Through the stack 2-02 (Week 2)
This is "Through the Stack," a weekly list of links relating to topics relevant to Lead developers (actual or aspiring) working with an internet-related product.
Many lead developers, tech lead, and staff engineers have their hands in many projects and influence many layers in their organizations. This publication aims to share relevant thoughts and content to such profiles.
If you have comments or content to suggest, please reach out to us by email email@example.com.
Software engineering and infrastructure
The great people at DNSimple have released a new feature that might be of help for many teams out there: "Name server sets".
Name server sets simplify name server management, acting as templates you can apply to any domain. They create reusable groups of name server records you can apply to the name server delegation, secondary DNS configuration, and zone NS records of your domains.
They have also released their webcomic (explaining DNS tech) in more languages!
Josh Comeau has shared his thoughts on how code shouldn't be too clever. This is something many of us know from working with (or after) very brilliant people: sometimes their code is so clever it's too hard to maintain. When writing code, one has to ponder the need for cleverness and the context (human, performance requirements) it will be used in. A good read.
If you ever studied video encoding and formats, you might find this explanation of the MKV format interesting.
I can't help but introduce a bit of Ruby in here with this little nugget about chaining expectations in an RSpec example.
Leadership and culture

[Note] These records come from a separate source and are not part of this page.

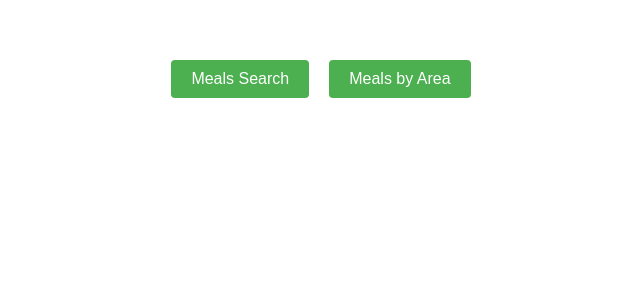
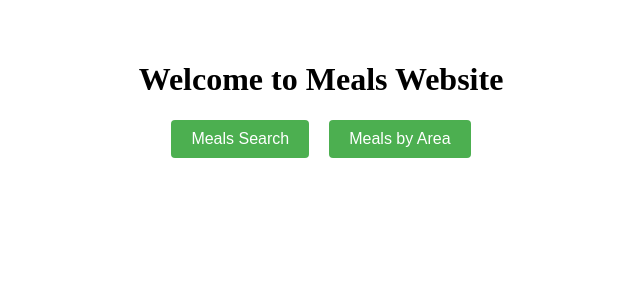
Before and after one commit to vkavith/SBA-320-React-Web-Application, a React (Vite) app: page / in a window 1280 px wide. Shown: the top 300 px of the page, without its empty margins (319-959 px from the left). Built offline with nearby package versions, Linux system fonts and the light colour scheme.

Commit message:
Update Homepage.jsx

```diff
--- a/src/components/Homepage.jsx
+++ b/src/components/Homepage.jsx
@@ -4,9 +4,12 @@ function Homepage() {
   const navigate = useNavigate();
 
   return (
-    <div className="button-container">
-      <button onClick={() => navigate("/search")}>Meals Search</button>
-      <button onClick={() => navigate("/area")}>Meals by Area</button>
+    <div>
+      <h1 className="welcome-title">Welcome to Meals Website</h1>
+      <div className="button-container">
+        <button onClick={() => navigate("/search")}>Meals Search</button>
+        <button onClick={() => navigate("/area")}>Meals by Area</button>
+      </div>
     </div>
   );
 }
```
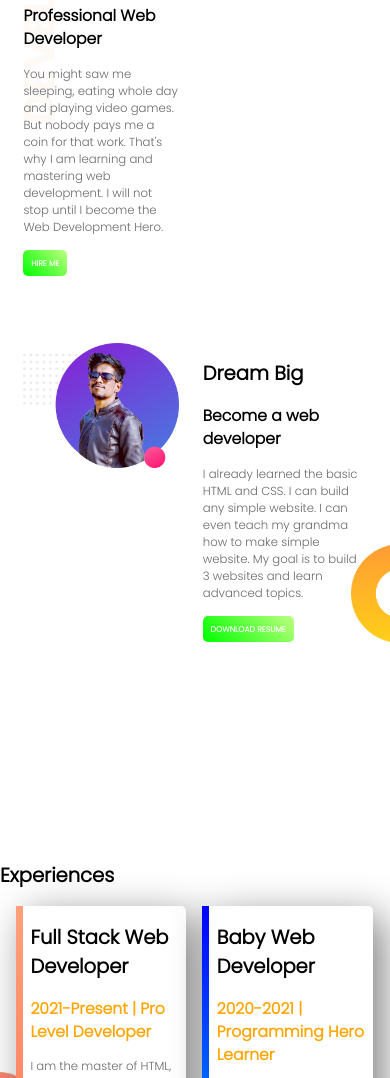
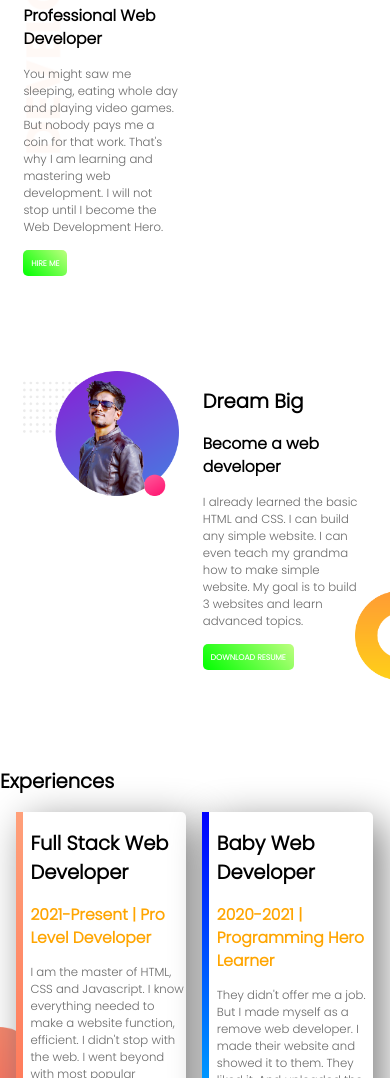
Before and after one commit to rahmansadaf46/web-portfolio, a plain HTML site: page index.html in a window 390 px wide. Shown: the part 159-1237 px from the top of the page. Drawn offline with Linux system fonts and the light colour scheme.

Commit message:
final update

```diff
--- a/style.css
+++ b/style.css
@@ -101,19 +101,21 @@ footer p{
     }
 
     .top-banner{
-        background-size: 180vw;
+        background-size: 200vw;
     }
     .dream-area{
-        background-size: 10vw;
+        background-size: 9vw;
      }
     .experience-area{
         background-size: 10vw;
+        padding-bottom: 100px;
+        margin-top: -150px
     }
     footer p{
         font-size: 2vw;
     }
     section{
-        padding-bottom: 2px;
+        padding-bottom: 30px;
     }
 
 }
```
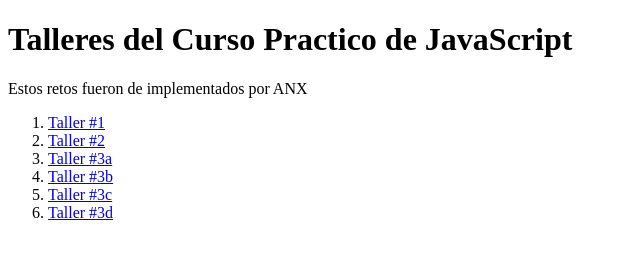
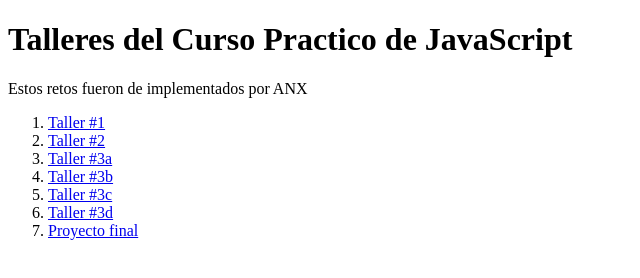
Before and after one commit to 701i/curso-practico-javascript, a plain HTML site: page index.html in a window 1280 px wide. Shown: the whole page, without its empty margins (0-640 px from the left). Drawn offline with Linux system fonts and the light colour scheme.

Commit message:
agregue el link del proyecto fina

```diff
--- a/index.html
+++ b/index.html
@@ -31,6 +31,9 @@
       <li>
         <a href="./taller3/salarios.html">Taller #3d</a>
       </li>
+      <li>
+        <a href="./proyectoFinal/calculadoraRetiro.html">Proyecto final</a>
+      </li>
     </ol>
   </nav>
 </section>
```
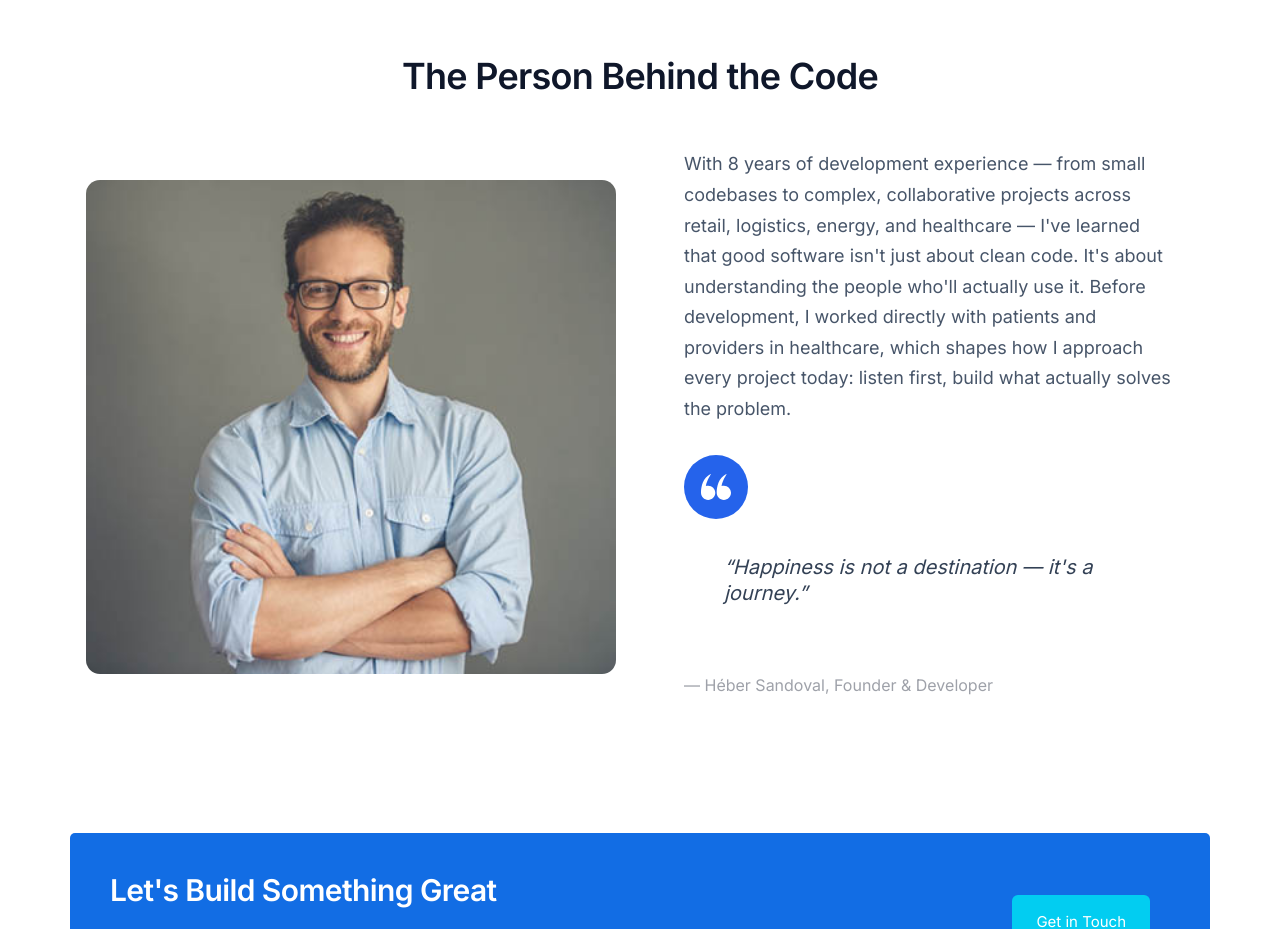
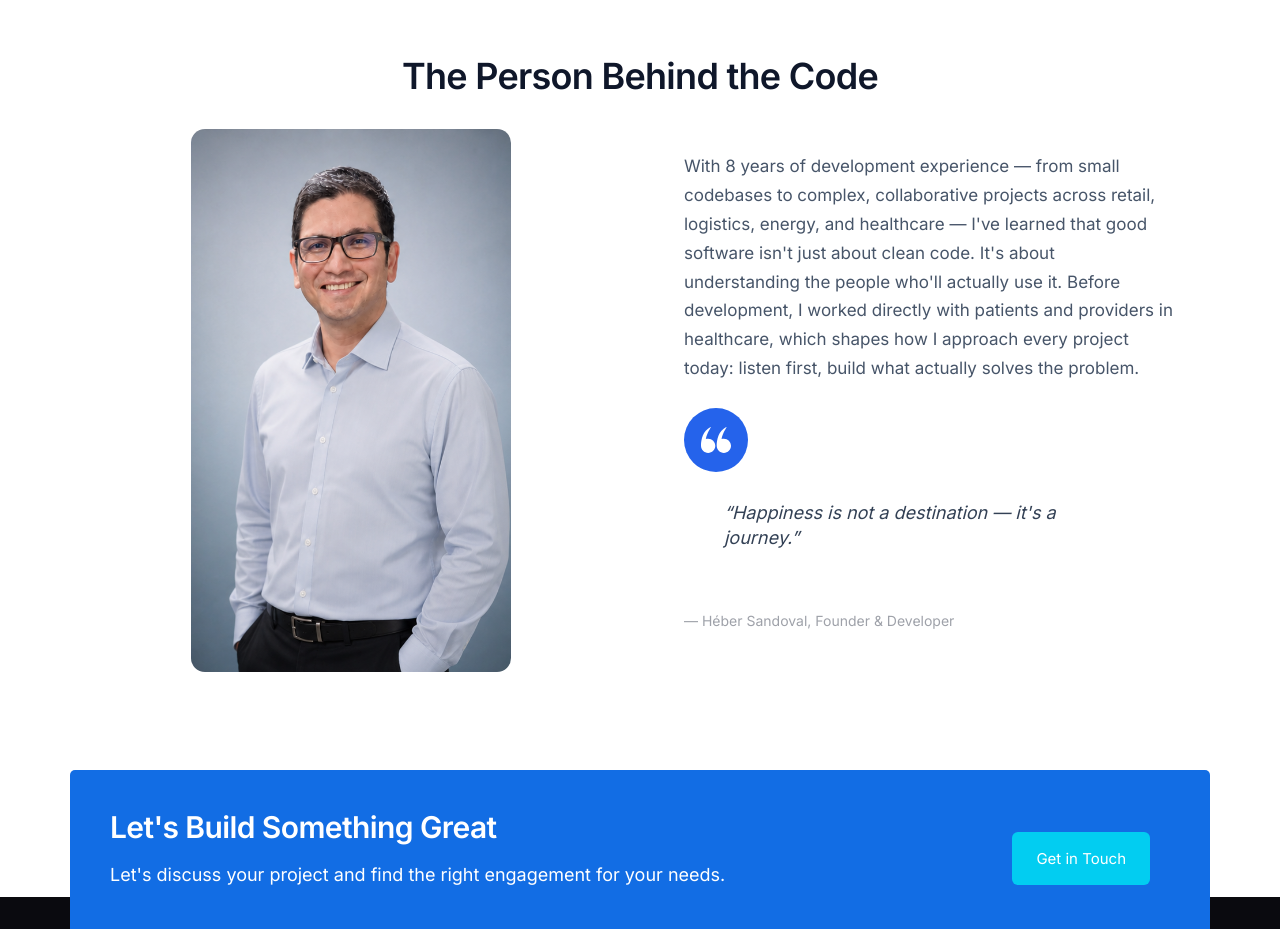
Before and after one commit to hebersandoval/eclipse, an Eleventy site: page src/index.njk in a window 1280 px wide. Shown: the part 4360-5289 px from the top of the page. Built offline with nearby package versions, Linux system fonts and the light colour scheme; Eleventy itself is replaced by a stand-in of ours; files that its build step writes are made by us from their sources.

Commit message:
Added new image to about section and changes name of partials.

```diff
--- a/assets/css/blocks/about.css
+++ b/assets/css/blocks/about.css
@@ -7,6 +7,9 @@
 
 .about__image img {
     width: 100%;
+    max-width: 280px;
+    margin: 0 auto;
+    display: block;
     border-radius: var(--radius-lg);
 }
 
@@ -14,23 +17,32 @@
     padding: 2rem;
 }
 
+.about__content > p:first-of-type {
+    font-size: 1.7rem;
+    line-height: 1.7;
+}
+
 .about__tagline {
     display: flex;
     flex-wrap: wrap;
     align-items: flex-start;
-    gap: 1.5rem;
-    margin: 3rem 0;
+    gap: 1rem;
+    margin: 2.5rem 0;
 }
 
 .about__attribution {
     color: var(--color-headings);
     opacity: 0.4;
-    font-size: 2rem;
+    font-size: 1.5rem;
     font-style: normal;
 }
 
 @media screen and (min-width: 1024px) {
+    .about__image img {
+        max-width: 320px;
+    }
+
     .about__attribution {
-        font-size: 1.6rem;
+        font-size: 1.4rem;
     }
 }
--- a/assets/css/blocks/quote.css
+++ b/assets/css/blocks/quote.css
@@ -1,10 +1,10 @@
 /* ===== QUOTE ===== */
 
 .quote {
-    font-size: 3rem;
+    font-size: 2rem;
     font-style: italic;
     color: var(--color-body-darker);
-    line-height: 1.3;
+    line-height: 1.4;
 }
 
 .quote__text::before {
@@ -36,7 +36,7 @@
 
 @media screen and (min-width: 1024px) {
     .quote {
-        font-size: 2rem;
+        font-size: 1.8rem;
     }
 
     .quote__author {
--- a/src/_templates/components/testimonials.njk
+++ b/src/_templates/components/about.njk
@@ -6,7 +6,7 @@
 
     <div class="grid grid--1x2 about">
         <div class="about__image">
-            <img src="/assets/images/testimonial.jpg" alt="Héber Sandoval, Founder & Developer" loading="lazy">
+            <img src="/assets/images/about.png" alt="Héber Sandoval, Founder & Developer" loading="lazy">
         </div>
 
         <div class="about__content">
--- a/src/index.njk
+++ b/src/index.njk
@@ -19,7 +19,7 @@ description: "Custom software and web development consulting for small-to-medium
 {% include "components/showcase.njk" %}
 
 {# Testimonials #}
-{% include "components/testimonials.njk" %}
+{% include "components/about.njk" %}
 
 {# Callout #}
 {% include "components/callout.njk" %}
```
Also changed, not shown: memory-bank/progress.md (+4 -0 lines), assets/images/about.png (added), assets/images/testimonial.jpg (deleted).
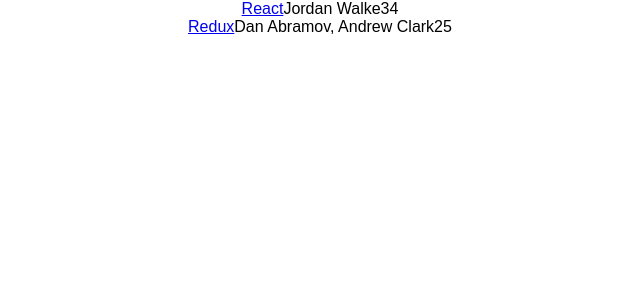
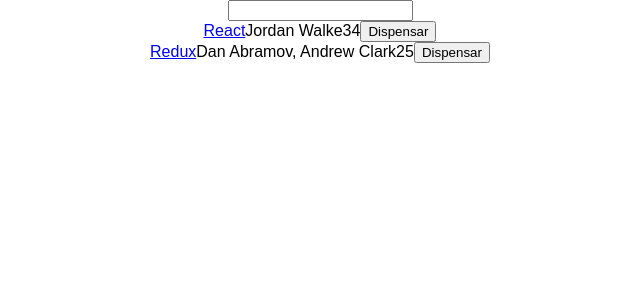
Before and after one commit to arilsonsouza/react-hakernews, a React (Create React App) app: page / in a window 1280 px wide. Shown: the top 300 px of the page, without its empty margins (320-960 px from the left). Built offline with nearby package versions, Linux system fonts and the light colour scheme.

Commit message:
Interactions with Forms and Events

```diff
--- a/src/App.js
+++ b/src/App.js
@@ -22,6 +22,8 @@ const list = [
   }
 ];
 
+const isSearched = (searchTerm) => (item) =>
+  !searchTerm || item.title.toLowerCase().includes(searchTerm.toLowerCase());
 
 class App extends Component {
 
@@ -29,16 +31,32 @@ class App extends Component {
     super(props);
 
     this.state = {
-      list: list,
+      list,
+      searchTerm: ''
     }
   }
 
+  onDismiss = (id) => {
+    const isNotId = item => item.objectID !== id;
+    const updatedList = this.state.list.filter(isNotId);
+    this.setState({ list: updatedList });
+  }
+
+  onSearchChange = (event) => {
+    this.setState({ searchTerm: event.target.value });
+  }
+
   render() {
-    const helloWorld = 'Welcome to React'
     return (
       <div className="App">
+        <form>
+          <input
+            type="text"
+            onChange={ this.onSearchChange }
+          />
+        </form>
         {
-          this.state.list.map((item =>
+          this.state.list.filter(isSearched(this.state.searchTerm)).map((item =>
               <div key={ item.objectID }>
                 <span>
                     <a href={ item.url }>{ item.title }</a>
@@ -46,6 +64,14 @@ class App extends Component {
                 <span>{ item.author }</span>
                 <span>{ item.num_comments }</span>
                 <span>{ item.points }</span>
+                <span>
+                  <button
+                    onClick={() => this.onDismiss(item.objectID)}
+                    type="button"
+                  >
+                      Dispensar
+                  </button>
+                </span>
               </div>
           ))
         }
```
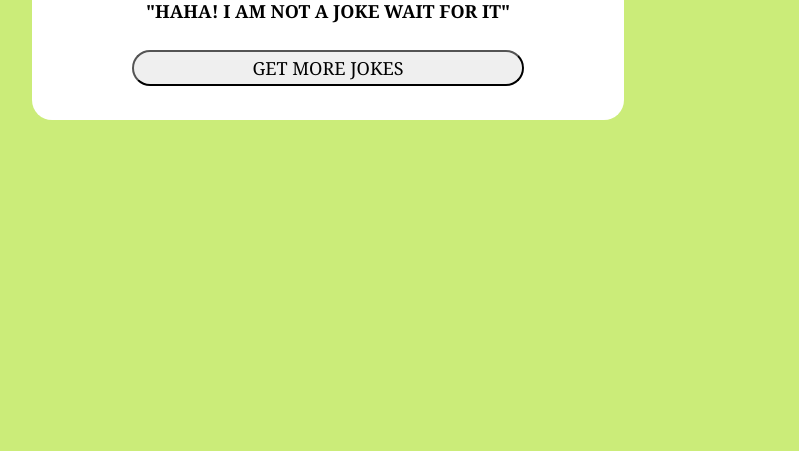
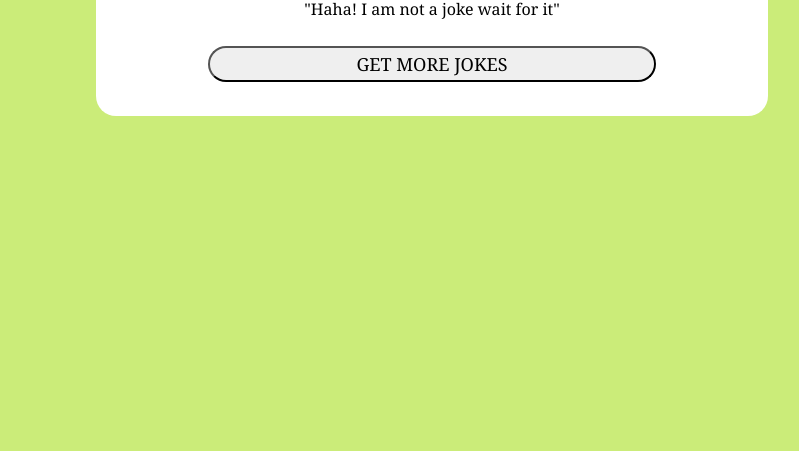
Before and after one commit to aaditya-cpu/Dad-jokes, a plain HTML site: page index.html in a window 1280 px wide. Shown: the part 349-800 px from the top of the page, without its empty margins (224-1023 px from the left). Drawn offline with Linux system fonts and the light colour scheme.

Commit message:
Intial-commite

```diff
--- a/style.css
+++ b/style.css
@@ -12,8 +12,8 @@ body {
     background-color: white;
     display: flex;
     flex-direction: column;
-    width: 70vh;
-    margin-left: 20%;
+    width: 80vh;
+    margin-left: 25%;
     margin-top: 35vh;
     align-items: center;
     border-radius: 20px;
@@ -22,9 +22,9 @@ body {
 
 .the-text {
     margin: .5em;
-    text-transform: uppercase;
-    font-weight: 600;
-    font-size: large;
+    /* text-transform: uppercase; */
+    /* font-weight: 600; */
+    /* font-size: large; */
 }
 
 .more-jokes {
```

Rebounding on last week's feast of content from James Stanier, one last link from him: a training on Udemy. It's an excellent (a bit light on details, though) overview of how product and engineering teams can work together. If you dig a bit you will find some more details on this approach. One such post is one we already listed last week about Shopify's trifectas.
On the remote work side, Shopify is also pushing a lot of content out, including, yes from J. Stanier, with this post about how they have settled a bit more in their "remote first" routine. A great read that will surely trigger some talks and thoughts for anyone involved in an engineering company or a company in general. As long as you have some remote work involved that will be of interest to you.
Twitter still delivers some gold nuggets sometimes. This one thread packs a lot of insights from ... 25 years ago at Netscape. @jevering shares notes from a leadership class he attended back then.
Among the books to read for any person in a leadership position is Accelerate. As this is the season of performance reviews, @thiagoghisi shared a little snippet from it that could be useful ...
While I am working on a larger piece just on a similar topic, I stumbled upon this little piece of thought from @jasongorman:
If you have read Episode 1 of this year (last week's) you might have come across this very accurate post about the 12 signs that you are working in a feature factory. Among them, there is the "Culture of hand-offs" which is exactly what J. Gorman describes in his tweet.
As he, and people like J. Stanier or A. Holub, point out: this is not "agile". But forget whether or not it's "agile": this is just a recipe for failure. Such a team is heading for a concrete wall at high speed.
- Users won't be happy
- People on those teams won't be happy
- Both will either go elsewhere or settle into unhappiness
We will talk again about this as I feel that even more than 5 years ago, we are facing a crisis in companies, especially young ones who are transitioning from a "let's get something out" (prototype) to a "let's keep people signing up and hasten the growth" rhythm.
What's on my table lately?
- Software engineering at Google picking a chapter from time to time
- An elegant Puzzle: Systems of Engineering management by Will Larson (also author of Staff Engineer: Leadership beyond the management track)
- Principles of Product Management: How to Land a PM Job by Peter Yang
Have you read any of them? What's your opinion on them?
Who are we, by the way?
This content is written and published by Imfiny/CloudPier22, a consulting company based in France. We do Ruby software engineering and DevOps in the Cloud (AWS, GCP, and others). We also train and support teams in their journeys to grow code, infrastructure, and practices (production engineering, incident management, retrospectives, ...).